A subsequent audit released by City Comptroller Andrew SanFillipo in August 2009 found wholesale problems with the way the Buffalo Economic Renaissance Corp. dealt with the restaurant, which it provided with loans and grants.
The audit also found the ECIDA did little to scrutinize One Sunset's application beyond running a personal credit check on restaurateur Leonard Stokes, despite a paper trail of public records that showed the restaurant had fallen behind in paying its sales tax receipts to the state and had been the target of lawsuits, liens and judgments.
Release of the comptroller's audit promoted criticism of the ECIDA by Mayor Byron W. Brown.
"At the end of the day, the Erie County IDA had a responsibility to provide oversight and review of any loans that were being made, and I think there was some due diligence there that needed to kick in as well," the mayor said.

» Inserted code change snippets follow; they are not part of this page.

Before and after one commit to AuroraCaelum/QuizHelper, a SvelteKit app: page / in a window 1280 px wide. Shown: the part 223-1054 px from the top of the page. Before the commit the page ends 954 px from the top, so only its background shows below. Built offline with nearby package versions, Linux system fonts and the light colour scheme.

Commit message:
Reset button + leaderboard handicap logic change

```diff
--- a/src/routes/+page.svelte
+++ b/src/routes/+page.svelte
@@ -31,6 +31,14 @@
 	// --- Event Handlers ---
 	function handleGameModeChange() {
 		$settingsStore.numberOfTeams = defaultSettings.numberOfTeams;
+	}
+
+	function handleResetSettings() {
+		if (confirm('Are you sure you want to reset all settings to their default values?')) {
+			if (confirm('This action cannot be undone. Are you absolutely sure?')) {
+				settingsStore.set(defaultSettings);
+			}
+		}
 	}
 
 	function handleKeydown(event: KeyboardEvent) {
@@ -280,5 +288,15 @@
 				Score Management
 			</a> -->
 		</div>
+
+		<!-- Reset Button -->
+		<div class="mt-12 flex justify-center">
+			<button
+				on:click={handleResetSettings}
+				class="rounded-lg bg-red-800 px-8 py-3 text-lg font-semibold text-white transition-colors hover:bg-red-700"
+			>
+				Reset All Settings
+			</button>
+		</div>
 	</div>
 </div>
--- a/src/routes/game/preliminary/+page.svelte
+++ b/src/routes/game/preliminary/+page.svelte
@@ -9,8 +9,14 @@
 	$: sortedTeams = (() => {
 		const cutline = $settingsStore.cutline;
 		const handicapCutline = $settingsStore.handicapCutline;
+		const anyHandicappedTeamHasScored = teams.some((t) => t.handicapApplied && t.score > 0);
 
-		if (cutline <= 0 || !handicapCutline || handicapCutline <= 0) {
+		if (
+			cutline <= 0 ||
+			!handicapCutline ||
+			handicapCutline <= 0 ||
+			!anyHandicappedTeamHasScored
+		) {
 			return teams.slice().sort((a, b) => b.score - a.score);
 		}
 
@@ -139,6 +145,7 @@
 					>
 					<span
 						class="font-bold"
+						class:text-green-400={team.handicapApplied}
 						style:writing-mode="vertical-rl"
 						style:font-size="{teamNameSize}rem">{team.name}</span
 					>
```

The agency sprang into action the day The News reported Brown's comment.
On the afternoon of Aug. 21, the same day Brown's critical comments were reported in The News, Travers Collins issued a news release on behalf of the ECIDA that stated the loan application had been the subject of a "stringent review," that the ECIDA's handling of One Sunset "adhered to loan review guidelines" and that "due diligence is a way of life for us."
Only when pressed in an interview with The News did Culliton concede that the agency's scrutiny was limited to a personal credit check and interview with Stokes. A subsequent audit by SanFillipo found that Stokes' credit score was so low that it should have disqualified him from obtaining a government loan for the restaurant.
Bills submitted by Travers Collins show it spent 14 to 17.5 hours dealing with One Sunset issues over the course of the month, much of that time presumably related to the audit and continuing media coverage. That work, coupled with other tasks, amounted to hours valued at $3,525 for the month, of which the ECIDA was billed for its cap amount of $2,500.